Data -
....................

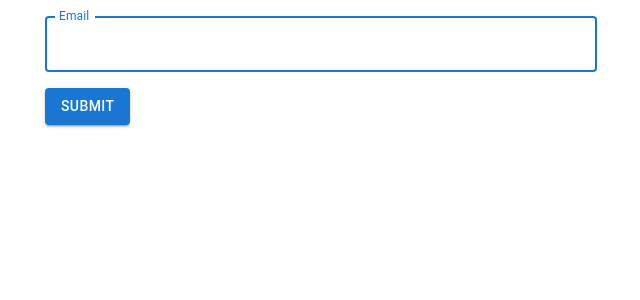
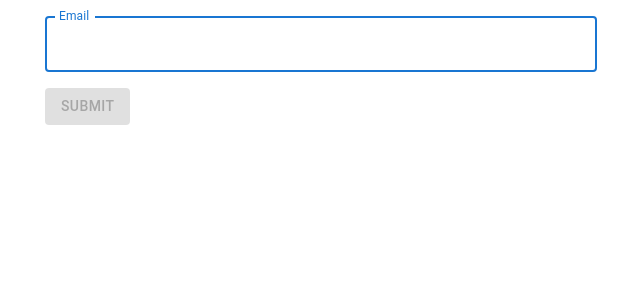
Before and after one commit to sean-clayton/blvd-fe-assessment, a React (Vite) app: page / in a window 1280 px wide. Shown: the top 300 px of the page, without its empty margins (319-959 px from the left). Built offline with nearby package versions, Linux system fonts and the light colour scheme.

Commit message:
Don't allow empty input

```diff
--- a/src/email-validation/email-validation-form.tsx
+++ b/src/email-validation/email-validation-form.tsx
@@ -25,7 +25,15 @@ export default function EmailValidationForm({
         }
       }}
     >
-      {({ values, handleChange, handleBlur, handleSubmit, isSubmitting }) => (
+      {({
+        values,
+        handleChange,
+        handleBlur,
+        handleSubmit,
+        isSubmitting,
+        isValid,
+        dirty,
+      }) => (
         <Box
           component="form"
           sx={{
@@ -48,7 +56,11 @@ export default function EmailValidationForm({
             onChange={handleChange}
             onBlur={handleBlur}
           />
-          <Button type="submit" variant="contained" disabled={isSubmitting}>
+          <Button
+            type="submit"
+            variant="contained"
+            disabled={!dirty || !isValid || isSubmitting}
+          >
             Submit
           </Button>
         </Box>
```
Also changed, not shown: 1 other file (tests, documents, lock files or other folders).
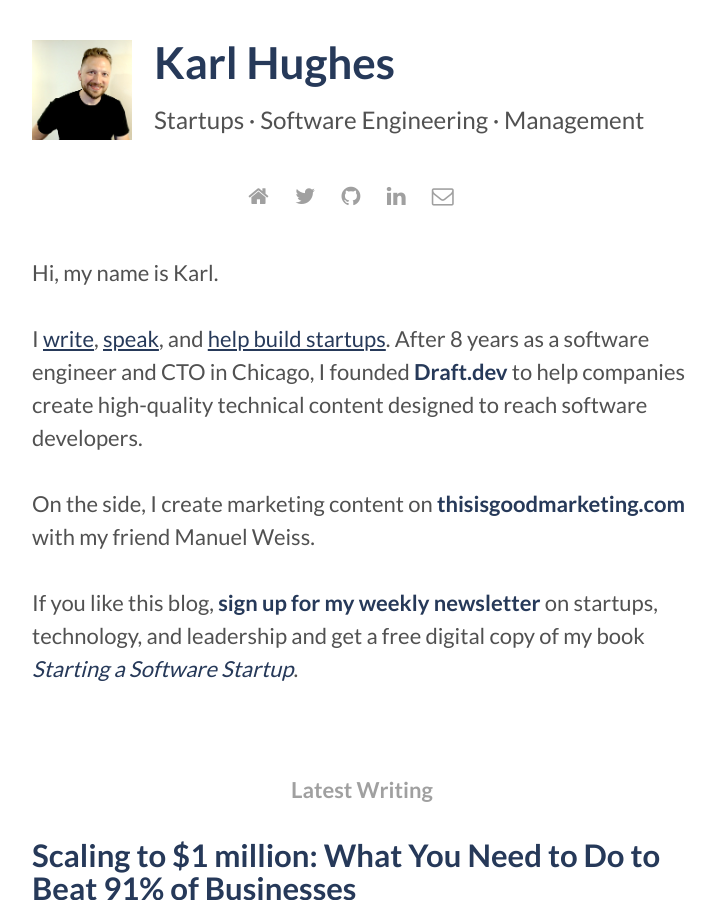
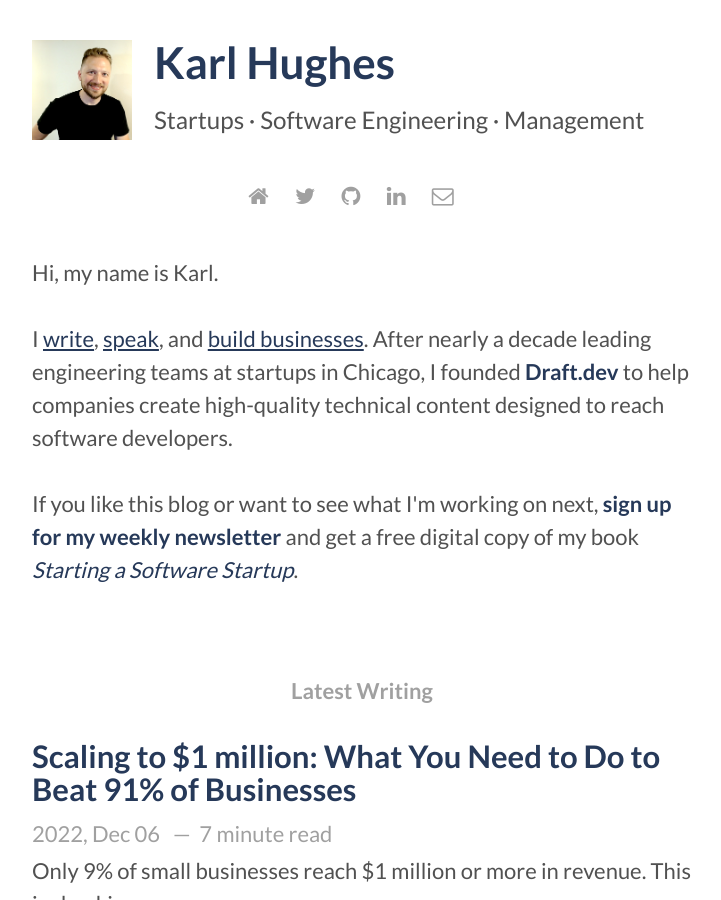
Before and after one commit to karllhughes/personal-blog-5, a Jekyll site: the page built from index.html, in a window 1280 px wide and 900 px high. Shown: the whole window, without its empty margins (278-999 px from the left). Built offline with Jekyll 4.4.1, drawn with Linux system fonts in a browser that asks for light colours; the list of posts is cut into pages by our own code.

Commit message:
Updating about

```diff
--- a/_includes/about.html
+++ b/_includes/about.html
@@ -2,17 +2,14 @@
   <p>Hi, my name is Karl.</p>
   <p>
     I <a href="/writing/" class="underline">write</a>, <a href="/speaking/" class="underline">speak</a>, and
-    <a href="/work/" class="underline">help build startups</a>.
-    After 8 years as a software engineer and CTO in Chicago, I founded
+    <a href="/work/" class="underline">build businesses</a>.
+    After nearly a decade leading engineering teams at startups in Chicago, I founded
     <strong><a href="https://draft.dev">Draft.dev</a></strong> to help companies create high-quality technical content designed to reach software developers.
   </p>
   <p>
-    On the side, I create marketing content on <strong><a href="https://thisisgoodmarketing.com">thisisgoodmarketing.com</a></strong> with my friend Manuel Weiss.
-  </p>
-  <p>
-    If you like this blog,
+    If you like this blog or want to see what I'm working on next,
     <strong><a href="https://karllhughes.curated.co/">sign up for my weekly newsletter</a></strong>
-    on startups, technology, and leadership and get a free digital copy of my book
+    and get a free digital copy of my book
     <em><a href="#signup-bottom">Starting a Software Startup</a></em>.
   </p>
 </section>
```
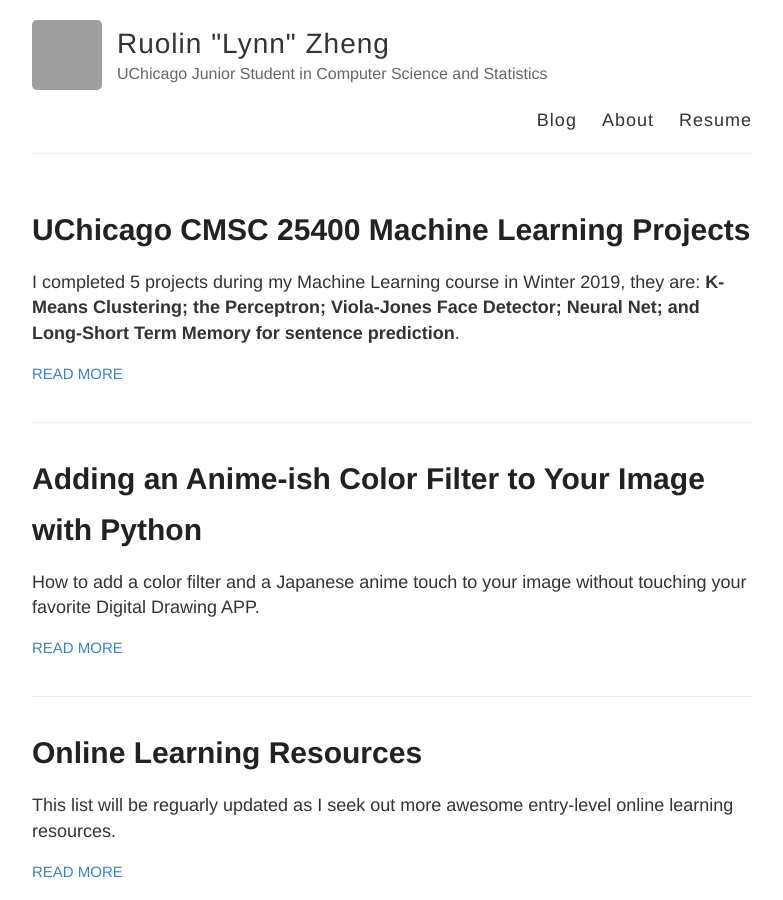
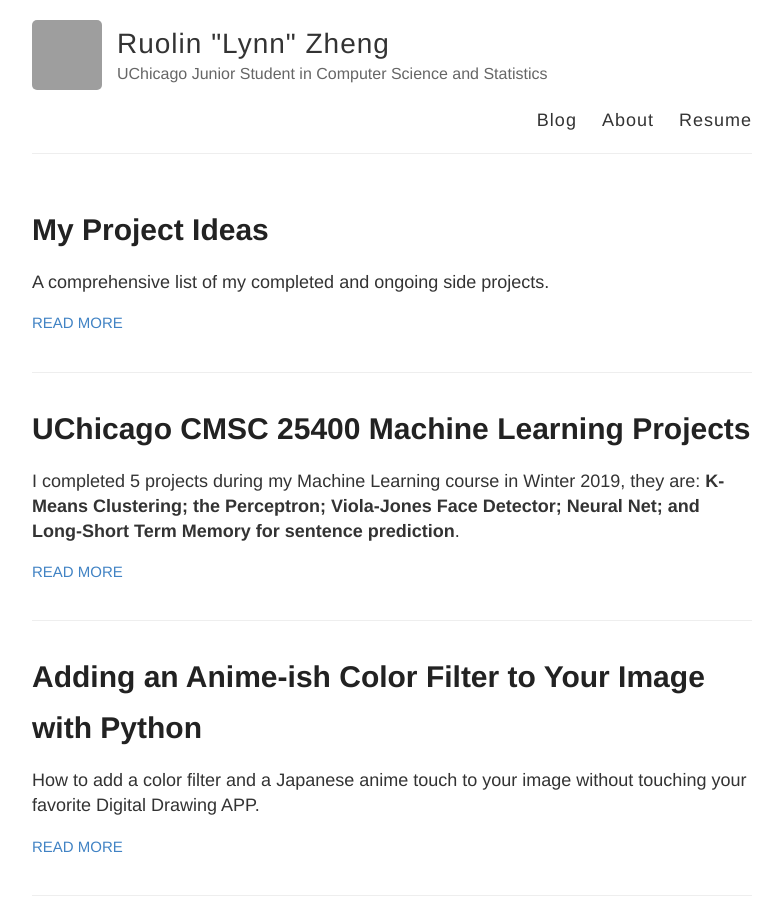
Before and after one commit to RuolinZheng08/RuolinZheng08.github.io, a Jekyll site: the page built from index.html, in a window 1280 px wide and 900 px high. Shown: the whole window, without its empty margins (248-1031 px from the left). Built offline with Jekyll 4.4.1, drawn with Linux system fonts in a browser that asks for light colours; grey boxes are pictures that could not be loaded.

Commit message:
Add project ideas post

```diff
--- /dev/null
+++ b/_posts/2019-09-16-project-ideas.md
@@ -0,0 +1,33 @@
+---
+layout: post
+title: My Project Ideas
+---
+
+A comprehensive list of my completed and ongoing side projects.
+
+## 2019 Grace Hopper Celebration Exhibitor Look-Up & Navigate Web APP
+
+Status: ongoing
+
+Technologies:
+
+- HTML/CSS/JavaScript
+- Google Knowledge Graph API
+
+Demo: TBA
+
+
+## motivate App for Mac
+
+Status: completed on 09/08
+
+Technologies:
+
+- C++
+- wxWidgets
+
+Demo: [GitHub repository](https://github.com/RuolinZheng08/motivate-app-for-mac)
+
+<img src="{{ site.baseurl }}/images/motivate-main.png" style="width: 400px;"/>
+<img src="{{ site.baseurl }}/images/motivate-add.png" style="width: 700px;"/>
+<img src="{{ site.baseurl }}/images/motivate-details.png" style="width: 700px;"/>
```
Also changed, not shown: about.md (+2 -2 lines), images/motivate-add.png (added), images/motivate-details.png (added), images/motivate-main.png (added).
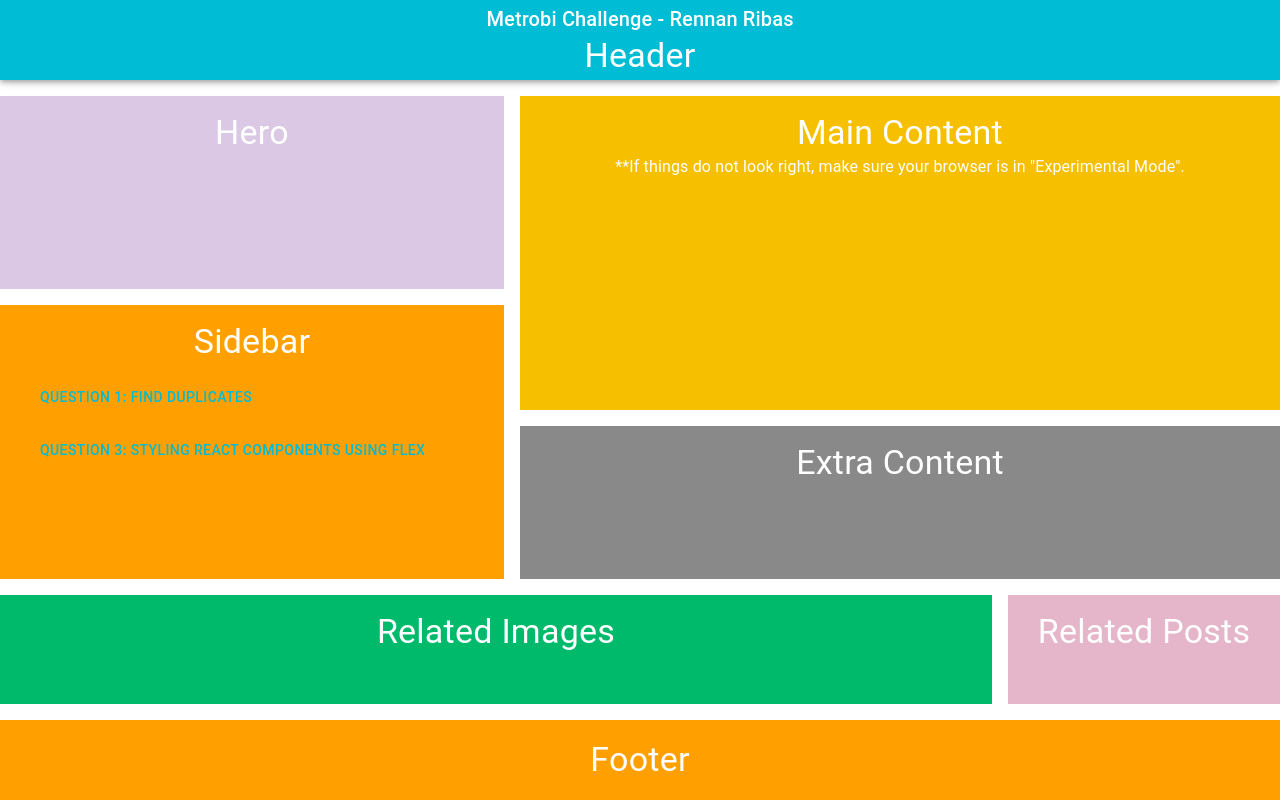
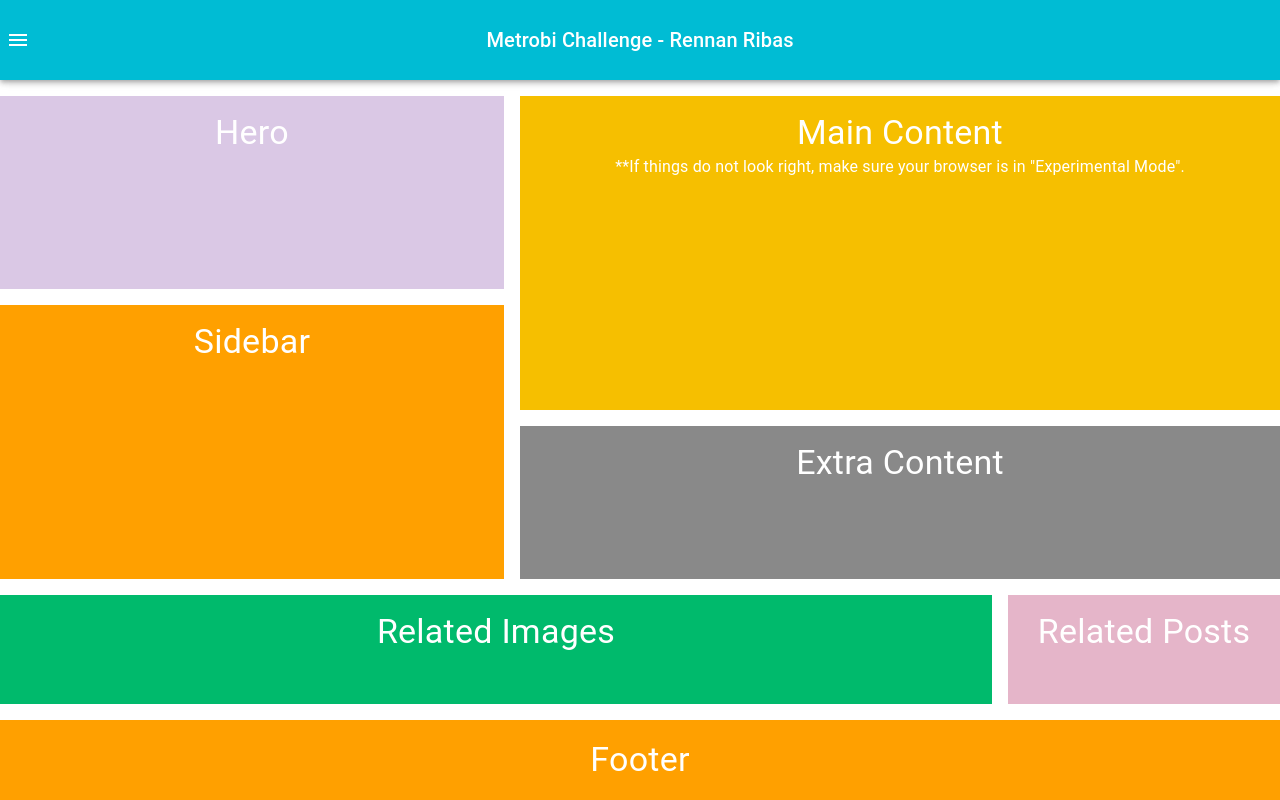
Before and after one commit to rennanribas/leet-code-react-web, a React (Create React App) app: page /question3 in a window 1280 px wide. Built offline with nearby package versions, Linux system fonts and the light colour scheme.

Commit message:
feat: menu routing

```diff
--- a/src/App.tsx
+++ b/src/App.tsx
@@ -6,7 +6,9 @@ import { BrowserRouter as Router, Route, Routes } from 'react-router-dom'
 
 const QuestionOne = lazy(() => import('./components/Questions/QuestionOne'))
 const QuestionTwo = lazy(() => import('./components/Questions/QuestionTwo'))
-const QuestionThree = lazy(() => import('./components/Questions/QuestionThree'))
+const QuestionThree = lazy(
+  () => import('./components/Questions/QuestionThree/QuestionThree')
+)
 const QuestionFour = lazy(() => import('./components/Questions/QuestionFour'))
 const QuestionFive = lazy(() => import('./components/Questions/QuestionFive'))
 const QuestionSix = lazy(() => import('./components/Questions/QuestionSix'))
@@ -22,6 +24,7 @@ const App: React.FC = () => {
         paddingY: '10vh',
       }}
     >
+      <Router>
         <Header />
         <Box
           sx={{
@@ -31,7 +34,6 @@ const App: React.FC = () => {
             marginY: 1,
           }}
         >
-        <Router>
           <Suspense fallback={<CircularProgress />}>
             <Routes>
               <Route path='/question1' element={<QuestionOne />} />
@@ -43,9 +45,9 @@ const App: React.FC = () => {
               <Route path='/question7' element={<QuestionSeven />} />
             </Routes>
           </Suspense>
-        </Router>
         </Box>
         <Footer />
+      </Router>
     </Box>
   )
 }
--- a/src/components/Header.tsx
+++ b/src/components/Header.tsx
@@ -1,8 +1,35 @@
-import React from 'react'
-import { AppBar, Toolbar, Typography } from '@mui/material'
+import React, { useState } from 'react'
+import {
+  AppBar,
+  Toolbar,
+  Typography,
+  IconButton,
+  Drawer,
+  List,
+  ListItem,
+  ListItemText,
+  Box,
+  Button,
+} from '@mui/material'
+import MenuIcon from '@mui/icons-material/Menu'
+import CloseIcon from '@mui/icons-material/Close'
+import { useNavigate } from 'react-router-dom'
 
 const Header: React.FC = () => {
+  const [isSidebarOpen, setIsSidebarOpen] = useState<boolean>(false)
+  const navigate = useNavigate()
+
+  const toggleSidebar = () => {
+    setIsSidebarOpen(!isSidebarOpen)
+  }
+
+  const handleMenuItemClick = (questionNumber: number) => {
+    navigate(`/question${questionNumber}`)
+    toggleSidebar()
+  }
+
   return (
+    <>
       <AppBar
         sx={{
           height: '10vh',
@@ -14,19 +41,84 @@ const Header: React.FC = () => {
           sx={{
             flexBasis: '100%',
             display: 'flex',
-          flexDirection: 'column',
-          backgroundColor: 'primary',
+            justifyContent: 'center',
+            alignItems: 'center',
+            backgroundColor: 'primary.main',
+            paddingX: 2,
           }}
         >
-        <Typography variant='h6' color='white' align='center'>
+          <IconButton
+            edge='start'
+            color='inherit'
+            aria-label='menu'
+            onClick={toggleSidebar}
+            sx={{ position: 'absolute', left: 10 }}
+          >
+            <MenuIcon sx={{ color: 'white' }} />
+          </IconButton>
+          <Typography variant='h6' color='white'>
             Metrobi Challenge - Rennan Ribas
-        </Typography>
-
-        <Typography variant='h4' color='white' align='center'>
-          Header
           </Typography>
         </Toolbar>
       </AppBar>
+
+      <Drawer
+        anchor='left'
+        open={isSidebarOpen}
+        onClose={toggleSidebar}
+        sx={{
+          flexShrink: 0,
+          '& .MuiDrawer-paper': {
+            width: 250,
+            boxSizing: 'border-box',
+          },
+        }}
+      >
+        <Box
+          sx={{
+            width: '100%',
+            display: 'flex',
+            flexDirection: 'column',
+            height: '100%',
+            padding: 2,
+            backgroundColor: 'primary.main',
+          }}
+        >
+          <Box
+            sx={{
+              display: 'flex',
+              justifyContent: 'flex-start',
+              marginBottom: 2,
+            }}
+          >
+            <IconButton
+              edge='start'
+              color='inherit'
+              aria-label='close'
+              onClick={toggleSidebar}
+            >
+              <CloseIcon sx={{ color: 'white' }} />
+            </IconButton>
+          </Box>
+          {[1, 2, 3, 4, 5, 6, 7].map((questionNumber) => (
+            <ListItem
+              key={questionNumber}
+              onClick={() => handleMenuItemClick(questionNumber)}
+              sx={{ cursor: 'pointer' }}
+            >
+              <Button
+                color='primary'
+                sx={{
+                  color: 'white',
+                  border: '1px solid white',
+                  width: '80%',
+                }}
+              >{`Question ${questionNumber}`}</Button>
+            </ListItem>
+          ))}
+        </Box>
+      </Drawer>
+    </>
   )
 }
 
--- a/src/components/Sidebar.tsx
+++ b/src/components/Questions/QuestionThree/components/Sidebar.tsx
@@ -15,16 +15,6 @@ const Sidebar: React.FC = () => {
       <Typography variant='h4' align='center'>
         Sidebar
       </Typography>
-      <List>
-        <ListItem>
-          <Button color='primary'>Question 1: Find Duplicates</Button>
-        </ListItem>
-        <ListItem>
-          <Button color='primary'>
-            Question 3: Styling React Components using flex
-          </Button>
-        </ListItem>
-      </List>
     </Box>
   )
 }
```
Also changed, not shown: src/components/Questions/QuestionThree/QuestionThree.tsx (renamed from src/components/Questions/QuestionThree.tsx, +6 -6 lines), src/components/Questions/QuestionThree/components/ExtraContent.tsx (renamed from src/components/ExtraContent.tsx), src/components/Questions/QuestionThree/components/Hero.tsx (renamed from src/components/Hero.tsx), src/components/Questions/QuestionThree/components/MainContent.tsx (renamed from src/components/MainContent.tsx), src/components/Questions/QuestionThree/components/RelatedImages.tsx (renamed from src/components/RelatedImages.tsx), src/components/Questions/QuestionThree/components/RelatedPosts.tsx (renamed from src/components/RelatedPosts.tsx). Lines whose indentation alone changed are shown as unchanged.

....................

Directions for this task - Please go through the data above and copy every line that has the word "center".

Written response -
+            justifyContent: 'center',
+            alignItems: 'center',
-        <Typography variant='h6' color='white' align='center'>
-        <Typography variant='h4' color='white' align='center'>
       <Typography variant='h4' align='center'>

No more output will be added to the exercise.